ENTRIES SUPPLIED:
+ + +
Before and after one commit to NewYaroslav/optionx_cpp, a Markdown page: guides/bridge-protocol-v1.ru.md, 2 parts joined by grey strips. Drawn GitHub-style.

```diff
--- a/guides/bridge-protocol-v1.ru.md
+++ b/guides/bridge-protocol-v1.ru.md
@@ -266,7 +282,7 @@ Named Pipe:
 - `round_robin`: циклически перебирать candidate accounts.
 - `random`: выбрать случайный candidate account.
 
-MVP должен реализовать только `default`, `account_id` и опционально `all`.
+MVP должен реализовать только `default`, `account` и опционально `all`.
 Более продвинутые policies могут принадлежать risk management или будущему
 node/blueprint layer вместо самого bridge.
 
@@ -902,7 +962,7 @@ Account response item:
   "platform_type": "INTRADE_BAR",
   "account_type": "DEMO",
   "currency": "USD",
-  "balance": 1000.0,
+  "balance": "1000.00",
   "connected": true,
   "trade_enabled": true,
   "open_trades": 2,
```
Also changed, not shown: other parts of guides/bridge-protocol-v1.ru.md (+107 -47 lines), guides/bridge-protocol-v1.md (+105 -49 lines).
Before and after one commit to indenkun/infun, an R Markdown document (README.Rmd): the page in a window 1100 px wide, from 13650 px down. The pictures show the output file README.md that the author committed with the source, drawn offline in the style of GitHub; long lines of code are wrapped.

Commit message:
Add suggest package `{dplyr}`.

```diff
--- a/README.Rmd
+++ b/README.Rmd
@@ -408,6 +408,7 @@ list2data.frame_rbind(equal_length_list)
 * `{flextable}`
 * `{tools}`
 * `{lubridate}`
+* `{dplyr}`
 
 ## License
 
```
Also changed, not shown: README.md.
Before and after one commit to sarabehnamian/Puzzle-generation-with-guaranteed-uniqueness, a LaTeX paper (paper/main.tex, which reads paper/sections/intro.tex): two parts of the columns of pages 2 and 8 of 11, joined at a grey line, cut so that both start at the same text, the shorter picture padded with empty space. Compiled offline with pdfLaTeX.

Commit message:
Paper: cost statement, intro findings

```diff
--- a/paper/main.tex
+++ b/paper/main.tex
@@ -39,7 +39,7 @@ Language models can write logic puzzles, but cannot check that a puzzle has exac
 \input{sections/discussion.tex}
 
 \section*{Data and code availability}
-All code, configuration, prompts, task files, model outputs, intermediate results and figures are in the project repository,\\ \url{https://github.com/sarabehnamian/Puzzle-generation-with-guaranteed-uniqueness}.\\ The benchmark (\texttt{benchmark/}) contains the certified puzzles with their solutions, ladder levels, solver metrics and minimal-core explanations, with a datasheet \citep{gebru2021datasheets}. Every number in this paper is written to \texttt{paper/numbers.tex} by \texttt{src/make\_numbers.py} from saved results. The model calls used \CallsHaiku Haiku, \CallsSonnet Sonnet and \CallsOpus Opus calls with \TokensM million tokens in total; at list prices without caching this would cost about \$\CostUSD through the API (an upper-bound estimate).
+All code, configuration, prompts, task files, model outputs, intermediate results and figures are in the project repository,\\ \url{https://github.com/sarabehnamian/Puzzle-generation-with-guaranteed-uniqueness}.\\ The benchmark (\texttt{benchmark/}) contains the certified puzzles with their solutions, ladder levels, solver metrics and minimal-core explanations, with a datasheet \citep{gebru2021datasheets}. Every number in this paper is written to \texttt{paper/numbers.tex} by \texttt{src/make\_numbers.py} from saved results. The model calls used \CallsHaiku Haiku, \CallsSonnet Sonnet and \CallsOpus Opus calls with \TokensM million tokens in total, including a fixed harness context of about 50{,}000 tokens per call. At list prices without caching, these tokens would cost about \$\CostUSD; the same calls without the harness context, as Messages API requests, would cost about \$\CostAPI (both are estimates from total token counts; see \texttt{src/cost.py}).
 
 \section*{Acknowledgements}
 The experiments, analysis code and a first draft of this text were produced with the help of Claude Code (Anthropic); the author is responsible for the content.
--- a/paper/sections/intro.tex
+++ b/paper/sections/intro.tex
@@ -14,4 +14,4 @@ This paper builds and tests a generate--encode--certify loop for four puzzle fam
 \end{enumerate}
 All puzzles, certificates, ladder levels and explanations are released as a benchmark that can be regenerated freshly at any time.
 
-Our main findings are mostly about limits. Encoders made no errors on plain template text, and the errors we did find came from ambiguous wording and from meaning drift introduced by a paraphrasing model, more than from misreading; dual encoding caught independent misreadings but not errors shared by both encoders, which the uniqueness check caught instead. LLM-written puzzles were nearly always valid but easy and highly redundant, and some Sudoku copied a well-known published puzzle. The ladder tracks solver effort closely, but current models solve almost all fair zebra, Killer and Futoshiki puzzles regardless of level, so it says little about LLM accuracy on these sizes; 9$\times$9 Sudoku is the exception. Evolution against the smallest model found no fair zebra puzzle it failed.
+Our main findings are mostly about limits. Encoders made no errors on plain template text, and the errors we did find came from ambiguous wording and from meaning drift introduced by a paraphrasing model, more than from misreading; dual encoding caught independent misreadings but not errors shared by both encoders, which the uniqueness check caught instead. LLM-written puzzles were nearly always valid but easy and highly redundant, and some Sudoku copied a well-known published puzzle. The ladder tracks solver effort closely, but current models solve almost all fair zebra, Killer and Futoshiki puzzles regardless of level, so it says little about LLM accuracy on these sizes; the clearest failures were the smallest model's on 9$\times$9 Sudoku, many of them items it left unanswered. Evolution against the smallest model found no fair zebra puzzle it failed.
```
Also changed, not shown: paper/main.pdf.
+ + +
THE PROBLEM: Working through the records, find each line containing the word "guides" and copy it.

ANSWER TO THIS EXERCISE:
Before and after one commit to NewYaroslav/optionx_cpp, a Markdown page: guides/bridge-protocol-v1.ru.md, 2 parts joined by grey strips. Drawn GitHub-style.
--- a/guides/bridge-protocol-v1.ru.md
+++ b/guides/bridge-protocol-v1.ru.md
Also changed, not shown: other parts of guides/bridge-protocol-v1.ru.md (+107 -47 lines), guides/bridge-protocol-v1.md (+105 -49 lines).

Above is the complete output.